Applications should include full department address, phone, fax, e-mail (see form below) together with a short curriculum vitae, description of the applicant’s current research interest, and a letter of presentation written by a tutor from applicant’s home institution.
Applications will be evaluated and all applicants will be notified by e-mail.
Maximum number of trainees: 15.
According to the COST rules, trainees from countries participating in the COST Action 16203 – MARISTEM will be preferentially selected.

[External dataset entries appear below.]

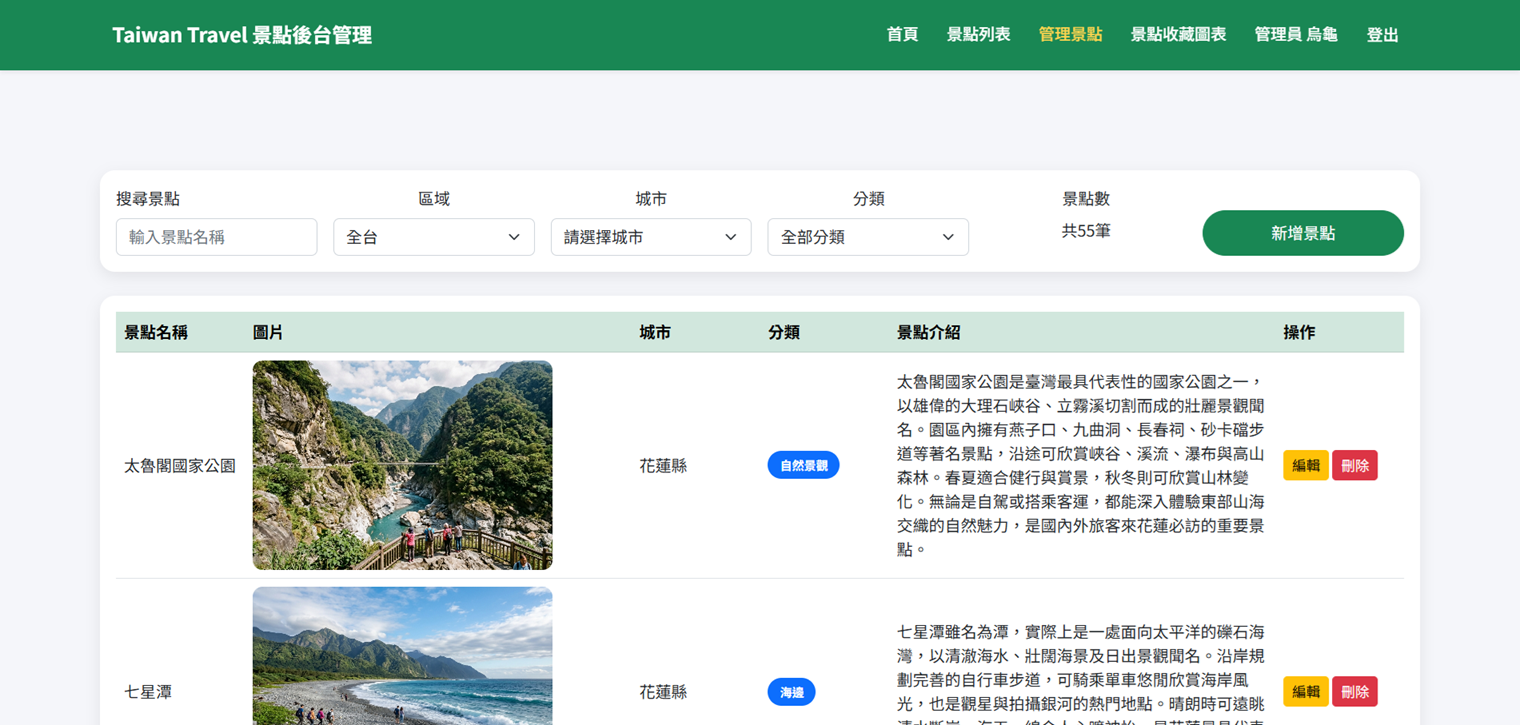
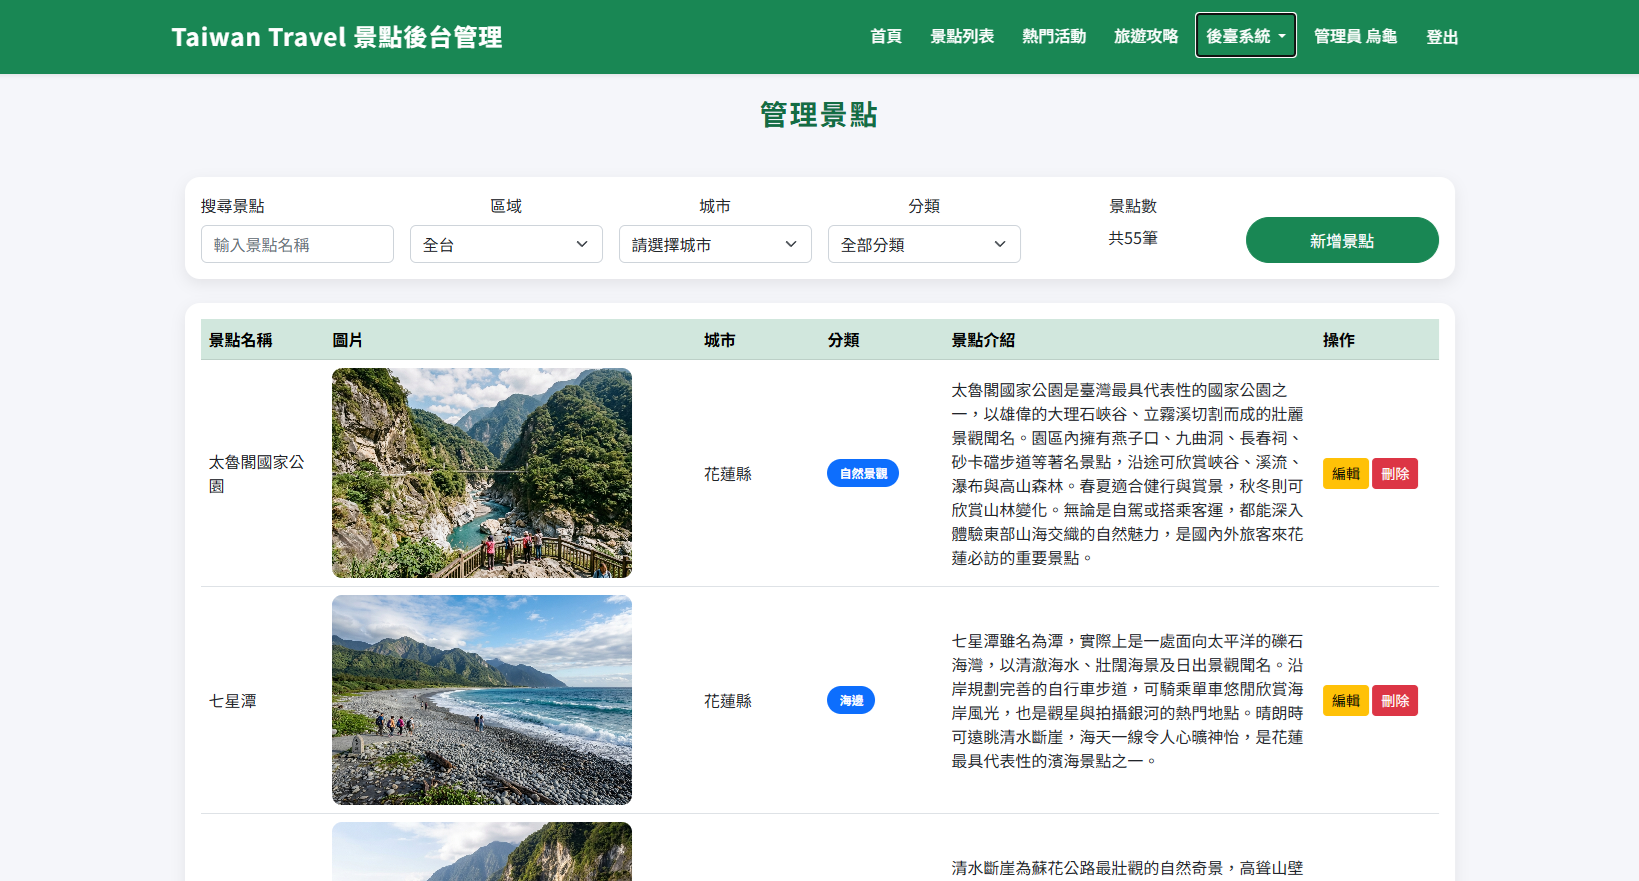
update

diff --git a/resources/views/admin/adminhome.blade.php b/resources/views/admin/adminhome.blade.php
@@ -250,7 +250,7 @@
 </style>
 @endpush
 @section("content")
-<div class="content">
+<div class="container content">
 
     <div class="card mb-4">
         <div class="card-body">

diff --git a/README.md b/README.md
@@ -216,7 +216,7 @@
 1. Githut檔下載
 
 ```cmd
-git clone https://github.com/d83080918/icap.git
+git clone https://github.com/d83080918/Travel_Taiwan
 ```
 
 2. 安裝套件
@@ -256,4 +256,4 @@ http://127.0.0.1:8000
 | --- | --- |
 | 開發者 | 黃登群 |
 | 專案名稱 | AI Travel Guide Website |
-| GitHub Repository | https://github.com/d83080918/icap |
+| GitHub Repository | https://github.com/d83080918/Travel_Taiwan |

Trainees should be engaged in an official research programme as a PhD Student or postdoctoral fellow or employed by, or affiliated to, an institution, organisation or legal entity which has within its remit a clear association with performing research.
Once selected, trainees must register for an e-COST profile at https://e-services.cost.eu.
COST will cover the expenses of the materials and of lunches/coffee break. A support to travel and accommodation expenses will be given to participants of the COST countries in the form of a grant of 290 euros. A special price of 25 euros per night has been agreed at the Domus Clugiae guesthouse, in Chioggia, for trainees, in double or triple rooms, breakfast included.